__Problem to solve__
Look through the data below and, wherever a line carries the word "JSON", please copy that line.

Content revision data:
· · · · ·

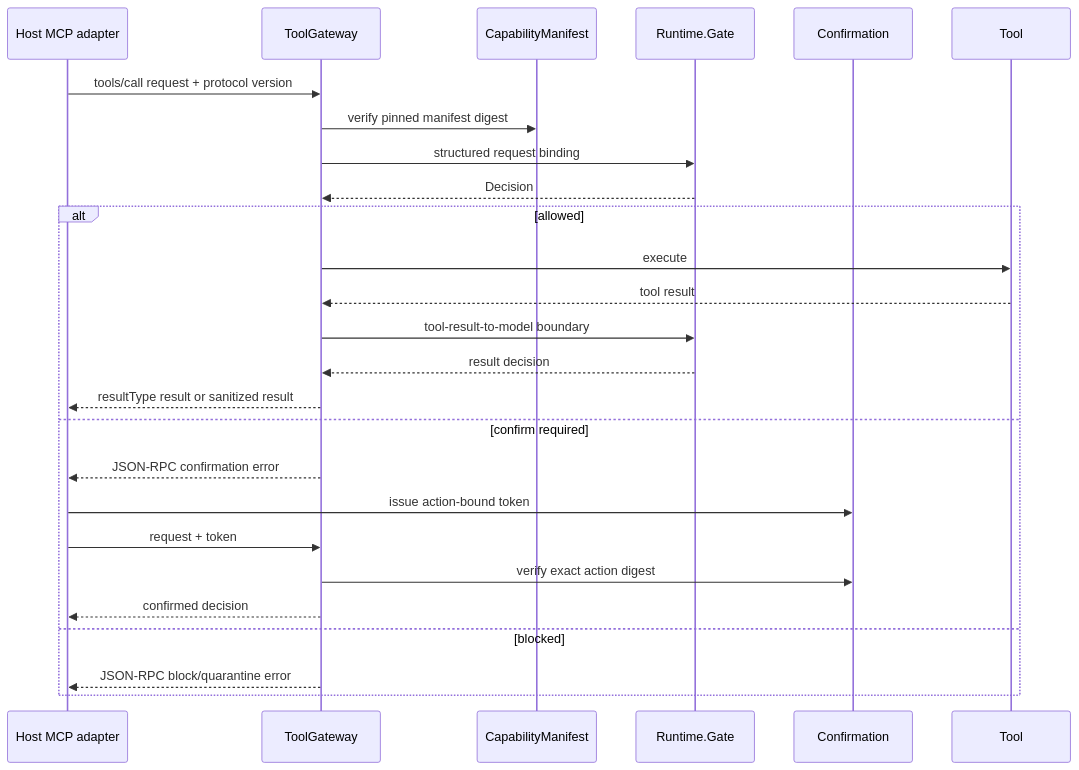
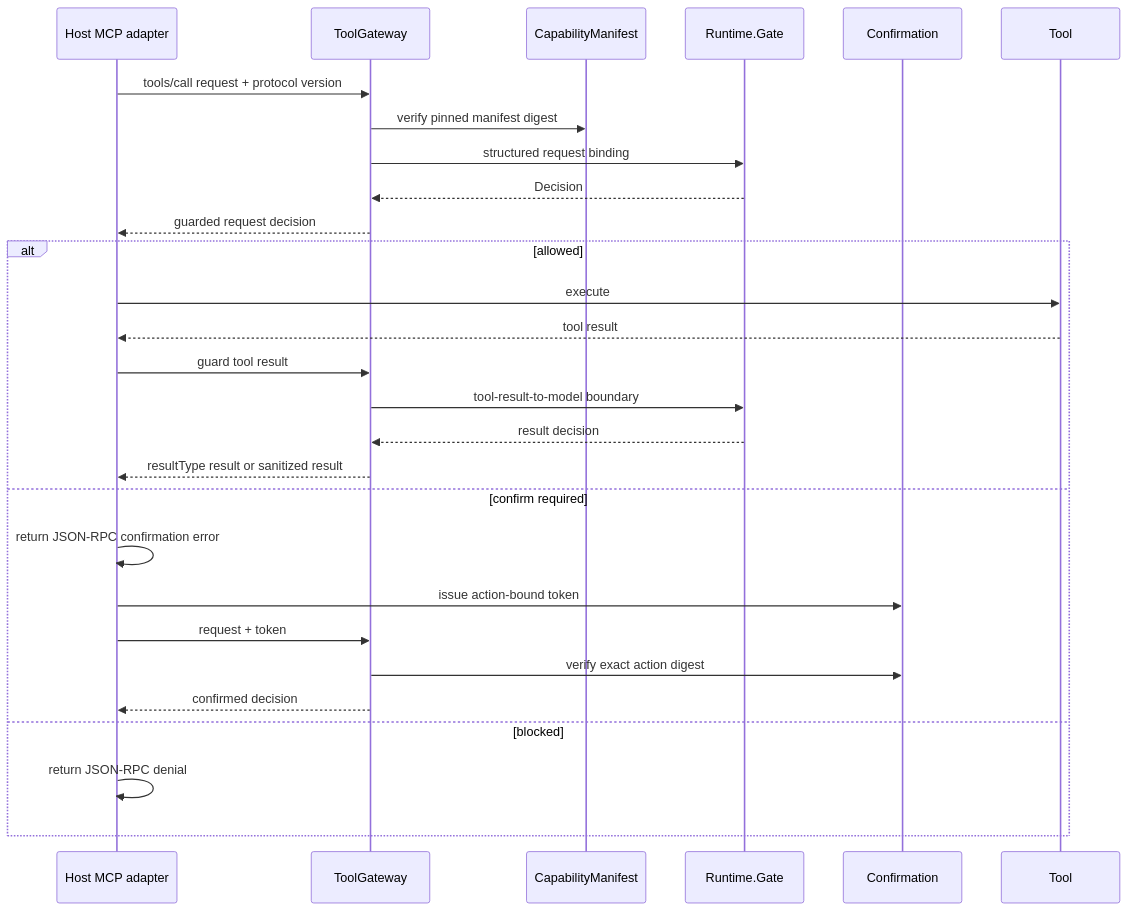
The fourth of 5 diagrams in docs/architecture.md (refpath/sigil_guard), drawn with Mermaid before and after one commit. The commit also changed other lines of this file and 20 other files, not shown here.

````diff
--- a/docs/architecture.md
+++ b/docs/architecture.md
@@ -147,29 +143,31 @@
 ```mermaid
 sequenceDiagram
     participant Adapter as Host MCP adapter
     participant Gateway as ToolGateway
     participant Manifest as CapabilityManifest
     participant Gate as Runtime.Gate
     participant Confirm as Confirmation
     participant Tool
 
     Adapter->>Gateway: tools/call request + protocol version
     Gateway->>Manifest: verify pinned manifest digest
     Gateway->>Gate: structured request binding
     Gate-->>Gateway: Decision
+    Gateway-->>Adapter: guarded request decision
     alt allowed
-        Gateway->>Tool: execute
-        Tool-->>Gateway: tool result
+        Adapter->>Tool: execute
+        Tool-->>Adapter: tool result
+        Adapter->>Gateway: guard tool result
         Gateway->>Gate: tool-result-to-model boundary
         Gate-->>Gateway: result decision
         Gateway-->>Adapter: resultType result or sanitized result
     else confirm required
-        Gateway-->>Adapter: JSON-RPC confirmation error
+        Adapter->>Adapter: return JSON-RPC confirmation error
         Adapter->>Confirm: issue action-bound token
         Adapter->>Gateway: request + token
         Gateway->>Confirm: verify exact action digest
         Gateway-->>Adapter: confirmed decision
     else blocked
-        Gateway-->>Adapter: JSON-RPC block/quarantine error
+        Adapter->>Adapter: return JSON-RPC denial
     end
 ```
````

· · · · ·

__Your response__
-        Gateway-->>Adapter: JSON-RPC confirmation error
+        Adapter->>Adapter: return JSON-RPC confirmation error
-        Gateway-->>Adapter: JSON-RPC block/quarantine error
+        Adapter->>Adapter: return JSON-RPC denial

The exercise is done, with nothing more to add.